• DIRECTIONS: Return every line of the entries that includes the word "image".

• INPUT:
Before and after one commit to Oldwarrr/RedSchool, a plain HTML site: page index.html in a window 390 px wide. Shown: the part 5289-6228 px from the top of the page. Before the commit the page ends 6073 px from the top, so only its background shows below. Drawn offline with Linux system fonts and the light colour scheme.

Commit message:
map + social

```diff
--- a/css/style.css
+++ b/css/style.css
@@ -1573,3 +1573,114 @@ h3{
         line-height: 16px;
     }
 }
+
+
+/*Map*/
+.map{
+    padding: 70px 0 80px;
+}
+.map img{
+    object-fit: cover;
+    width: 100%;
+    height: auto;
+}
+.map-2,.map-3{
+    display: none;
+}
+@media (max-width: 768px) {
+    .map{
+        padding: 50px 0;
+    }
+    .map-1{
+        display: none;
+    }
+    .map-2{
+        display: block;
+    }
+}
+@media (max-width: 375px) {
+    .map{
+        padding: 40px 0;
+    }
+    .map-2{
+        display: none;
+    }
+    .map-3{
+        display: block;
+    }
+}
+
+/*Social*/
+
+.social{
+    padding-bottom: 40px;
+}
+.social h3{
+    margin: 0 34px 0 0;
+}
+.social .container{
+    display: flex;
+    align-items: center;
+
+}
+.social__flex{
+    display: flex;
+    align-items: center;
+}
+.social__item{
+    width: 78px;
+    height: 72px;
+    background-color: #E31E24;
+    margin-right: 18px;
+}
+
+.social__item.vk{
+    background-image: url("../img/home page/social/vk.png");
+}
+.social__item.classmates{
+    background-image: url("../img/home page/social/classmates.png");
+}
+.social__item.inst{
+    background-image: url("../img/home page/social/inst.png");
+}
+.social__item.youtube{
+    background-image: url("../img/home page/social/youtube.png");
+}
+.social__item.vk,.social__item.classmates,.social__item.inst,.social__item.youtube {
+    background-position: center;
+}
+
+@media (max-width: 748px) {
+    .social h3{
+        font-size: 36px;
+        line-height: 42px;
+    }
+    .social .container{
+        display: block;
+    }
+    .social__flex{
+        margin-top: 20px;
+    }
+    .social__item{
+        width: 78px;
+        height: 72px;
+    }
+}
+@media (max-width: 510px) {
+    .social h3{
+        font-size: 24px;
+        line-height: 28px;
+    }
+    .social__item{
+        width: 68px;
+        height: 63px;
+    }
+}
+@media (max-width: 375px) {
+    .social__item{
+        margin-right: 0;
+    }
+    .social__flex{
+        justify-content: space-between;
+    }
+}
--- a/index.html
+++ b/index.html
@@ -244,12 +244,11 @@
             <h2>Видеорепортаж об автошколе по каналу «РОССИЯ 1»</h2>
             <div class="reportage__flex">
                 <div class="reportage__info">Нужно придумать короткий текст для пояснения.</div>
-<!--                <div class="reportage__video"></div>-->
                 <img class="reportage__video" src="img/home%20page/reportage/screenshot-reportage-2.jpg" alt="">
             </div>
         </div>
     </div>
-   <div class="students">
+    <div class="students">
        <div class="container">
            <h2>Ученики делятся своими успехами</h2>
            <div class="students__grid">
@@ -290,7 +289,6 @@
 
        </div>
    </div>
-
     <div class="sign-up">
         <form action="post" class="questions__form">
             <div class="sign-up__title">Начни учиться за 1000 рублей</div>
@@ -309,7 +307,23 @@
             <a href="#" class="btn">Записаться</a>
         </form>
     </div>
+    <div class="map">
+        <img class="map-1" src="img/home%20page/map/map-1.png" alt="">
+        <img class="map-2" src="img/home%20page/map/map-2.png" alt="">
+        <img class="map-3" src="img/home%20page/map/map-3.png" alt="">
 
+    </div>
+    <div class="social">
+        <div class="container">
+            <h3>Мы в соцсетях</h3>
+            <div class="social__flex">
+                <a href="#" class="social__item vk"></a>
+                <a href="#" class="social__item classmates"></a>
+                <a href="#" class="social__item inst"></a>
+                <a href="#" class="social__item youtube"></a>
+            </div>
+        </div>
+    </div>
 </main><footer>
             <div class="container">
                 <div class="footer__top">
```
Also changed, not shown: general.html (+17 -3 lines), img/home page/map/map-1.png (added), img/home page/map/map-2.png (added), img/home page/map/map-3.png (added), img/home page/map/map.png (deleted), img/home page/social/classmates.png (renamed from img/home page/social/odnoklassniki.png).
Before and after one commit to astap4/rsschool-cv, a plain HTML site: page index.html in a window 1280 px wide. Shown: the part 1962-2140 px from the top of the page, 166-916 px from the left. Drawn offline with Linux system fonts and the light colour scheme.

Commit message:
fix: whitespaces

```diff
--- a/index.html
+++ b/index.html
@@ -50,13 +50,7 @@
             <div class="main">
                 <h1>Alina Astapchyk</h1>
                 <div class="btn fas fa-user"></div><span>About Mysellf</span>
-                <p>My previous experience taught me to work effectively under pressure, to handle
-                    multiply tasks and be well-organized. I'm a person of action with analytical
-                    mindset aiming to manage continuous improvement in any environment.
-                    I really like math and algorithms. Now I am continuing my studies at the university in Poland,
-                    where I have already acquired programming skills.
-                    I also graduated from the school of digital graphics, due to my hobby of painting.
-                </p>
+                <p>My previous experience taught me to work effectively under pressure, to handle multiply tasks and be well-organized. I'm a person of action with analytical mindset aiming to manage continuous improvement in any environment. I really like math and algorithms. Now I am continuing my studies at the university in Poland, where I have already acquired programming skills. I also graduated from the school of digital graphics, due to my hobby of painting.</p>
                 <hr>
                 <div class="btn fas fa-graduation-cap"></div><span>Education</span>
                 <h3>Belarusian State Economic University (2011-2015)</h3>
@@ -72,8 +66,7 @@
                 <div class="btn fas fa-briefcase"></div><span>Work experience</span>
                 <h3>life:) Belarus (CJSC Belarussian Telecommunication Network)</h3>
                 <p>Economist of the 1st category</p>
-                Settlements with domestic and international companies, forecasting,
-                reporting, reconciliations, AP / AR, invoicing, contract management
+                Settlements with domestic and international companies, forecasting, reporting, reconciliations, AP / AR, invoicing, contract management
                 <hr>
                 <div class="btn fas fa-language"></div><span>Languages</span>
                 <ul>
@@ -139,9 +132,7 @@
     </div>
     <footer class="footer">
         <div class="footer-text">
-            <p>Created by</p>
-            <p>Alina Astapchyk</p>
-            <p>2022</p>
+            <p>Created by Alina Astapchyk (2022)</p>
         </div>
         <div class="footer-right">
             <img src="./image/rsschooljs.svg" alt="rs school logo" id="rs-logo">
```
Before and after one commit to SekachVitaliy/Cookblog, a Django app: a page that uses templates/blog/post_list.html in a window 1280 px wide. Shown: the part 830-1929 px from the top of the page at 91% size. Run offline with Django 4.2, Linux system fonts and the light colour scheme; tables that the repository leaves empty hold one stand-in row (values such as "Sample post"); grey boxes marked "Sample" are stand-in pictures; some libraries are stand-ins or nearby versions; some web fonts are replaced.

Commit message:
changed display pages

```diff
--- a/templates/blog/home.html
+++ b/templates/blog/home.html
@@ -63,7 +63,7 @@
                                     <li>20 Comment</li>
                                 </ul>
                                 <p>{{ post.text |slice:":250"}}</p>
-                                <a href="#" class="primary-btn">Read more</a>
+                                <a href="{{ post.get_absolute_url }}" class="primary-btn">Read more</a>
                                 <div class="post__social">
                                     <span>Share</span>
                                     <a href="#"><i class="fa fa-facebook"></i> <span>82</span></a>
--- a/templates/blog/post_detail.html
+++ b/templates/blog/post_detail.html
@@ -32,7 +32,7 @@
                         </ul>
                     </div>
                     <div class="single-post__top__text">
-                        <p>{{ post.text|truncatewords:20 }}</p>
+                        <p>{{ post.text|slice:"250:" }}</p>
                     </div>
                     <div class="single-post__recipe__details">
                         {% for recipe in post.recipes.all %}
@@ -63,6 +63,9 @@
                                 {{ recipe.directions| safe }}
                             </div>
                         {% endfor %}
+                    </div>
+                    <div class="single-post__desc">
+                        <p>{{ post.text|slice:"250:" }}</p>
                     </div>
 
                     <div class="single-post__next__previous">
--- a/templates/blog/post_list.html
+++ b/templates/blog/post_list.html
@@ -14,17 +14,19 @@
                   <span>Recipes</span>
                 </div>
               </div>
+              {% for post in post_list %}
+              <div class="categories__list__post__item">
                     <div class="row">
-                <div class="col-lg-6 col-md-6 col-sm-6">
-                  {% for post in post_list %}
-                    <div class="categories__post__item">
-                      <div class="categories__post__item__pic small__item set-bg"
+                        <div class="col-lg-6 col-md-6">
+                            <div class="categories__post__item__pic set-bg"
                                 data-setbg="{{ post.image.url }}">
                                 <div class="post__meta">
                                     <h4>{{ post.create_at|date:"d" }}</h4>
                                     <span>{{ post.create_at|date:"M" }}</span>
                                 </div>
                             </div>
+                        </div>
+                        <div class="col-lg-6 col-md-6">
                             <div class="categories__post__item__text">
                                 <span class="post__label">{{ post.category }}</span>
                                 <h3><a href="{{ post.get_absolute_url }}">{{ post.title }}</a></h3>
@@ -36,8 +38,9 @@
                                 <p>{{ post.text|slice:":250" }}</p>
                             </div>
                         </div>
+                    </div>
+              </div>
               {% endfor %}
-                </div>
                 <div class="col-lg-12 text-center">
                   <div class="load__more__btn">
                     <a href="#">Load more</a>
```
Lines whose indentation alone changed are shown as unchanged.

• RESULT OF THIS TASK:
+    background-image: url("../img/home page/social/vk.png");
+    background-image: url("../img/home page/social/classmates.png");
+    background-image: url("../img/home page/social/inst.png");
+    background-image: url("../img/home page/social/youtube.png");
             <img src="./image/rsschooljs.svg" alt="rs school logo" id="rs-logo">
                                 data-setbg="{{ post.image.url }}">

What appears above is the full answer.